Evan Turner Disrespects Chicago Bulls, Feels Miami Heat Would Be Tougher Series

Joye PruittSenior Analyst IApril 26, 2012

CHICAGO, IL - DECEMBER 21: Evan Turner #12 of the Philadelphia 76ers moves past Ronnie Brewer #11 of the Chicago Bulls at the United Center on December 21, 2010 in Chicago, Illinois. The Bulls defeated the 76ers 121-76. NOTE TO USER: User expressly acknowledges and agrees that, by downloading and/or using this photograph, User is consenting to the terms and conditions of the Getty Images License Agreement. (Photo by Jonathan Daniel/Getty Images)
Jonathan Daniel/Getty Images

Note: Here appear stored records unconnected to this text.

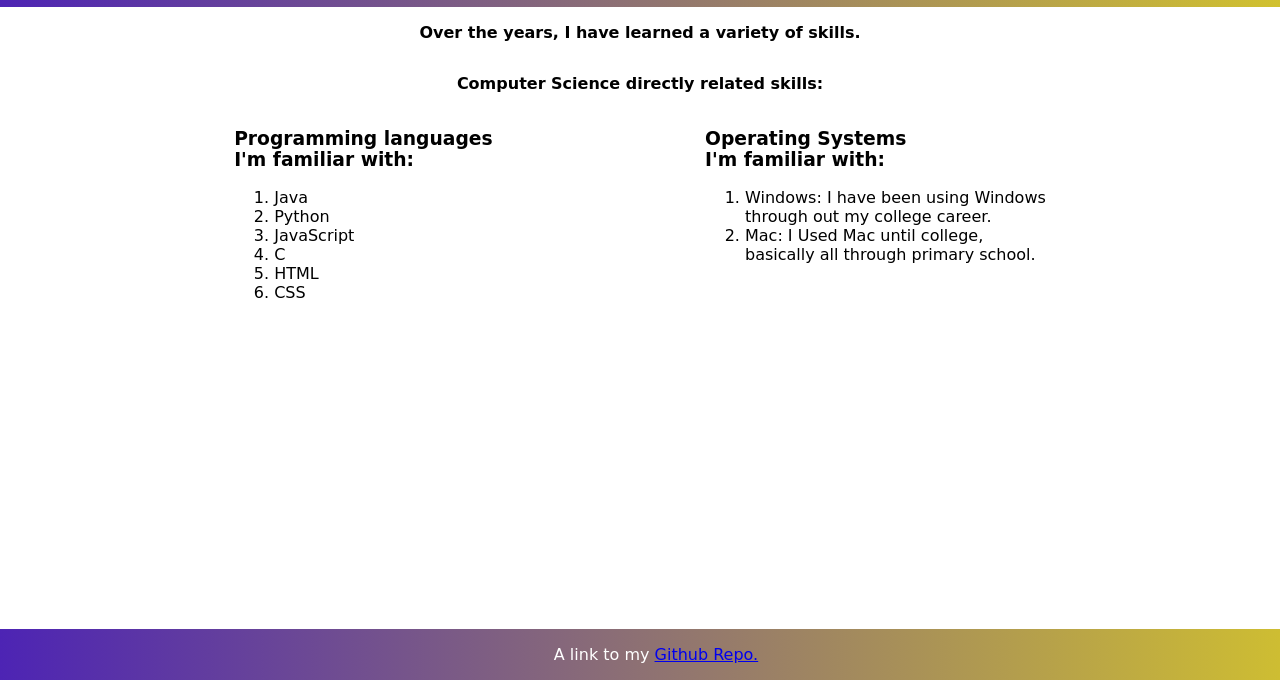
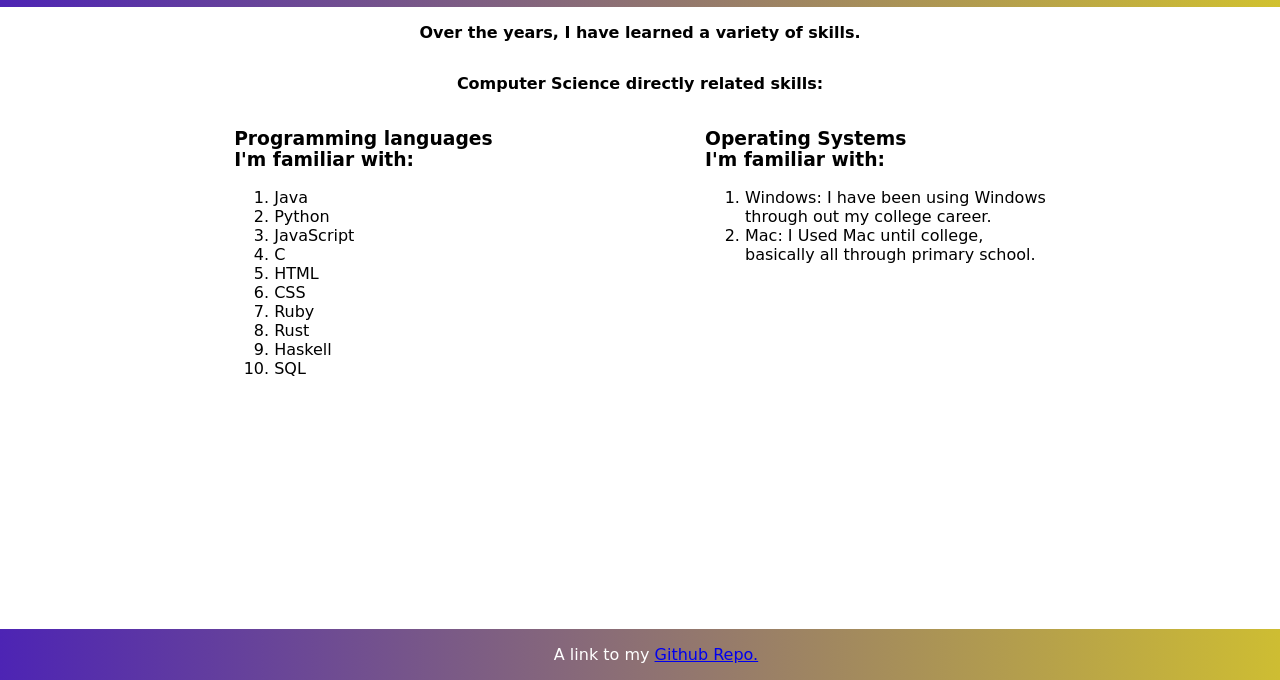
Before and after one commit to Stevedorm/PortfolioWebsite, a plain HTML site: page skills.html in a window 1280 px wide. Shown: the part 120-800 px from the top of the page. Drawn offline with Linux system fonts and the light colour scheme.

Commit message:
Updated some Info

```diff
--- a/skills.html
+++ b/skills.html
@@ -33,6 +33,10 @@
                     <li>C</li>
                     <li>HTML</li>
                     <li>CSS</li>
+                    <li>Ruby</li>
+                    <li>Rust</li>
+                    <li>Haskell</li>
+                    <li>SQL</li>
                 </ol>
             </div>
             <div>
```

Evan Turner is taking well to his role as Philly’s wild card. The once lost young gun in the Sixers’ organization turned inconsistent fantasy stud has made a bit of a ripple between he and a Chicago Bulls team he and Philly will likely be facing in the first round of the 2012 NBA playoffs.

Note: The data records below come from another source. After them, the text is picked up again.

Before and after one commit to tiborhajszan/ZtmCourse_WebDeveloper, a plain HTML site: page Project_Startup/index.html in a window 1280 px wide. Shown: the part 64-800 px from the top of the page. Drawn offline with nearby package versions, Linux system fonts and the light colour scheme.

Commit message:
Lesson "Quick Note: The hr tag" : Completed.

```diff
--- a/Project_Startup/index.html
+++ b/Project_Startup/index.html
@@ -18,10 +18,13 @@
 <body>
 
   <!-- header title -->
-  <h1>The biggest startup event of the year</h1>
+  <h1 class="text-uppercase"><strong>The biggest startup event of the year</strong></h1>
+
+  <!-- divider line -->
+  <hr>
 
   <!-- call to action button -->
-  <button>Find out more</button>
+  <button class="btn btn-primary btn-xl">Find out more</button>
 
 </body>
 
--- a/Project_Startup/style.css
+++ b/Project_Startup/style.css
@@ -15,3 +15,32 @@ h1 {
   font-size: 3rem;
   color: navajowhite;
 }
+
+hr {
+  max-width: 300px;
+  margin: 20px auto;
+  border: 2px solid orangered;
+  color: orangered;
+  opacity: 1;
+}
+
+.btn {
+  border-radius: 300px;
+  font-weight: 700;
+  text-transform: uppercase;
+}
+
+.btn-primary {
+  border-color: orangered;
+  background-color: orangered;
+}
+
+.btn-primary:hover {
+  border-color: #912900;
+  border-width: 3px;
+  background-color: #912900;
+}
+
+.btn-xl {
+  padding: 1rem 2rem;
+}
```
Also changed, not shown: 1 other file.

The New York Knicks and the Philadelphia 76ers are battling for the seventh seed in the Eastern Conference playoffs, with the Knicks winning the tiebreaker in the event of both a N.Y. and Philly win.

The Knicks are facing the Charlotte Bobcats, a meeting in which Carmelo Anthony doesn’t expect to play, and the gist of the locker room is that no one really cares whether they face Miami or Chicago. Philly could very well jump to the No. 7 seed in the playoffs and play the Miami Heat, which is something Turner would rather not do.

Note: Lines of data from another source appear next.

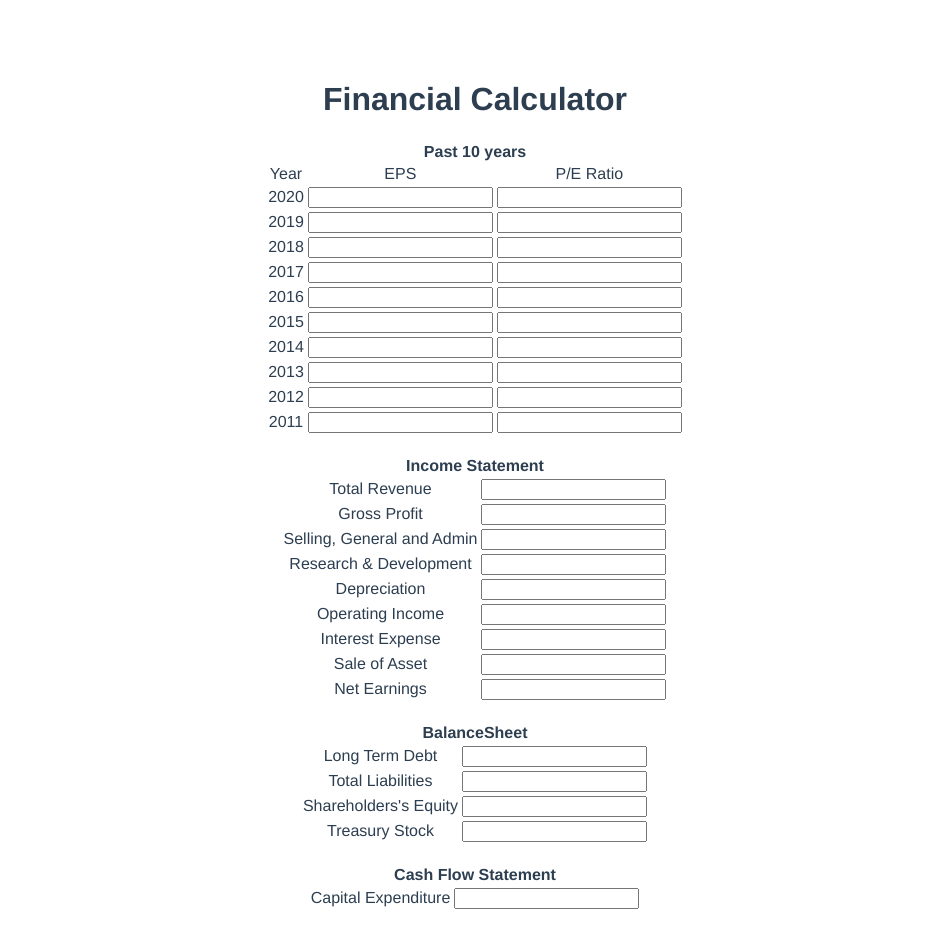
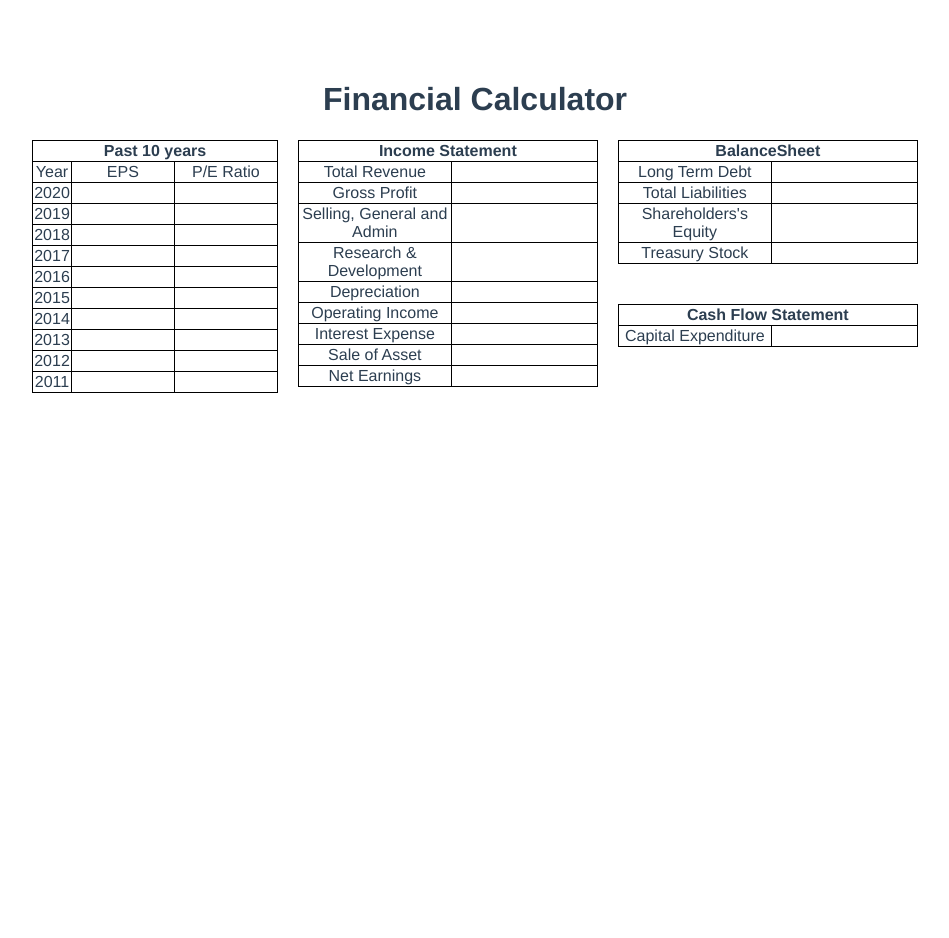
Before and after one commit to ryanwalterlee/Financial-Calculator, a Vue app: page / in a window 1280 px wide. Shown: the whole page, without its empty margins (165-1114 px from the left). After the commit the page ends 800 px from the top, so only its background shows below. Built offline with nearby package versions, Linux system fonts and the light colour scheme.

Commit message:
add borders and space tables

```diff
--- a/src/App.vue
+++ b/src/App.vue
@@ -1,14 +1,14 @@
 <template>
   <div id="app">
     <h1>Financial Calculator</h1>
-    <Past10years/>
-    <br>
-    <IncomeStatement/>
-    <br>
-    <BalanceSheet/>
-    <br>
-    <CashFlowStatement/>
-    <br>
+    <div class="fundamentals">
+      <Past10years/>
+      <IncomeStatement/>
+      <div class="balancecash">
+        <BalanceSheet/>
+        <CashFlowStatement/>
+      </div>
+    </div>
   </div>
 </template>
 
@@ -29,7 +29,7 @@ export default {
 }
 </script>
 
-<style>
+<style scoped>
 #app {
   font-family: Avenir, Helvetica, Arial, sans-serif;
   -webkit-font-smoothing: antialiased;
@@ -41,4 +41,20 @@ export default {
   align-items: center;
   flex-direction: column;
 }
+
+.fundamentals {
+  display: flex;
+  flex-direction: row;
+}
+
+.balancecash {
+  display: flex;
+  flex-direction: column;
+  align-items: flex-end;
+  }
+
+td {
+  white-space:nowrap;
+}
+
 </style>
--- a/src/components/BalanceSheet.vue
+++ b/src/components/BalanceSheet.vue
@@ -1,5 +1,5 @@
 <template>
-    <FinancialStatement name="BalanceSheet" :listOfStats="stats" />
+    <FinancialStatement class="balanceSheet" name="BalanceSheet" :listOfStats="stats" />
 </template>
 
 <script>
@@ -19,3 +19,11 @@ export default {
 }
 
 </script>
+
+<style scoped>
+.balanceSheet {
+  margin-left: 10px;
+  margin-right:10px;
+  margin-bottom: 40px;
+}
+</style>
--- a/src/components/CashFlowStatement.vue
+++ b/src/components/CashFlowStatement.vue
@@ -1,5 +1,5 @@
 <template>
-    <FinancialStatement name="Cash Flow Statement" :listOfStats="stats" />
+    <FinancialStatement class="cashFlowStatement" name="Cash Flow Statement" :listOfStats="stats" />
 </template>
 
 <script>
@@ -16,3 +16,10 @@ export default {
 }
 
 </script>
+
+<style scoped>
+.cashFlowStatement {
+  margin-left: 10px;
+  margin-right:10px;
+}
+</style>
--- a/src/components/FinancialStatement.vue
+++ b/src/components/FinancialStatement.vue
@@ -1,12 +1,12 @@
 <template>
-  <div class="FinancialStatement">
+  <div class="financialStatement">
     <table>
       <thead>
         <th colspan="2">{{ name }}</th>
       </thead>
       <tbody>
         <tr v-for="stat in listOfStats" :key="stat">
-          <td>{{ stat }}</td>
+          <td class="label">{{ stat }}</td>
           <td><input type="Number"/></td>
         </tr>
       </tbody>
@@ -23,5 +23,23 @@ export default {
 
 </script>
 
-<style>
+<style scoped>
+input {
+  width: 50%;
+  border: hidden;
+}
+
+table, th, td {
+  border: 1px solid black;
+  border-collapse: collapse;
+}
+
+table {
+  width: 300px;
+}
+
+.label {
+  width:150px;
+}
+
 </style>
--- a/src/components/IncomeStatement.vue
+++ b/src/components/IncomeStatement.vue
@@ -1,5 +1,5 @@
 <template>
-    <FinancialStatement name="Income Statement" :listOfStats="stats" />
+    <FinancialStatement class="financialStatement" name="Income Statement" :listOfStats="stats" />
 </template>
 
 <script>
@@ -24,3 +24,10 @@ export default {
 }
 
 </script>
+
+<style scoped>
+.financialStatement {
+  margin-left: 10px;
+  margin-right:10px;
+}
+</style>
--- a/src/components/Past10years.vue
+++ b/src/components/Past10years.vue
@@ -6,12 +6,12 @@
       </thead>
       <tbody>
         <tr>
-          <td>Year</td><td>EPS</td><td>P/E Ratio</td>
+          <td>Year</td><td class="stats">EPS</td><td class="stats">P/E Ratio</td>
         </tr>
         <tr v-for="year in years" :key="year">
           <td>{{ year }}</td>
-          <td><input type="Number"/></td>
-          <td><input type="Number"/></td>
+          <td class="stats"><input type="Number"/></td>
+          <td class="stats"><input type="Number"/></td>
         </tr>
       </tbody>
     </table>
@@ -35,4 +35,27 @@ export default {
 </script>
 
 <style>
+input {
+  width: 90%;
+  border: hidden;
+}
+
+input:focus {
+  outline: none;
+}
+
+table, th, td {
+  border: 1px solid black;
+  border-collapse: collapse;
+}
+
+.Past10years {
+  margin-left: 10px;
+  margin-right:10px;
+}
+
+.stats {
+  width: 100px;
+}
+
 </style>
```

The second-year swingman made that clear while discussing the potential first-round series between the Sixers and Bulls. When asked what it would mean to face the Bulls, the Chicago native told the Delaware County Times, "It means we're dodging the tougher team. That's what I think."

"I think we'll be able to compete well against Chicago," Turner told the Times, "and have an opportunity to win the series."

Turner may have wanted to bite his tongue as neither of these matches is set in stone. The Knicks could very well go on to meet up with the Miami Heat in the first round and the Sixers could face off with the Chicago Bulls, a team that Turner is obviously confident against.

However, there are still two games that stand in the way of both of these teams and set NBA playoff matchups.

Before Turner writes off his confidence against the Miami Heat, a team that has already dominated him and Philly in last year’s first round, he may want to consider the fact that he just may have to muster up some form of self-assurance in the next several days to face this very squad.

Of course, the Chicago Bulls could care less.

They have handled the likes of the Miami Heat without their star, former MVP Derrick Rose, and only seem to be more controlled than they were last season. Turner’s efforts this season barely merit a mention, much less a boisterous call-out to one of the most dominant franchises in the league.

The Bulls are not at their best without Rose, but they are undoubtedly more kempt and dependent than the Sixers at their greatest. It’s good that Evan Turner has found his voice with the Philly franchise.

Still, underrating a tough Bulls team and suspending the thought that he could push past the Heat may not have been the best move.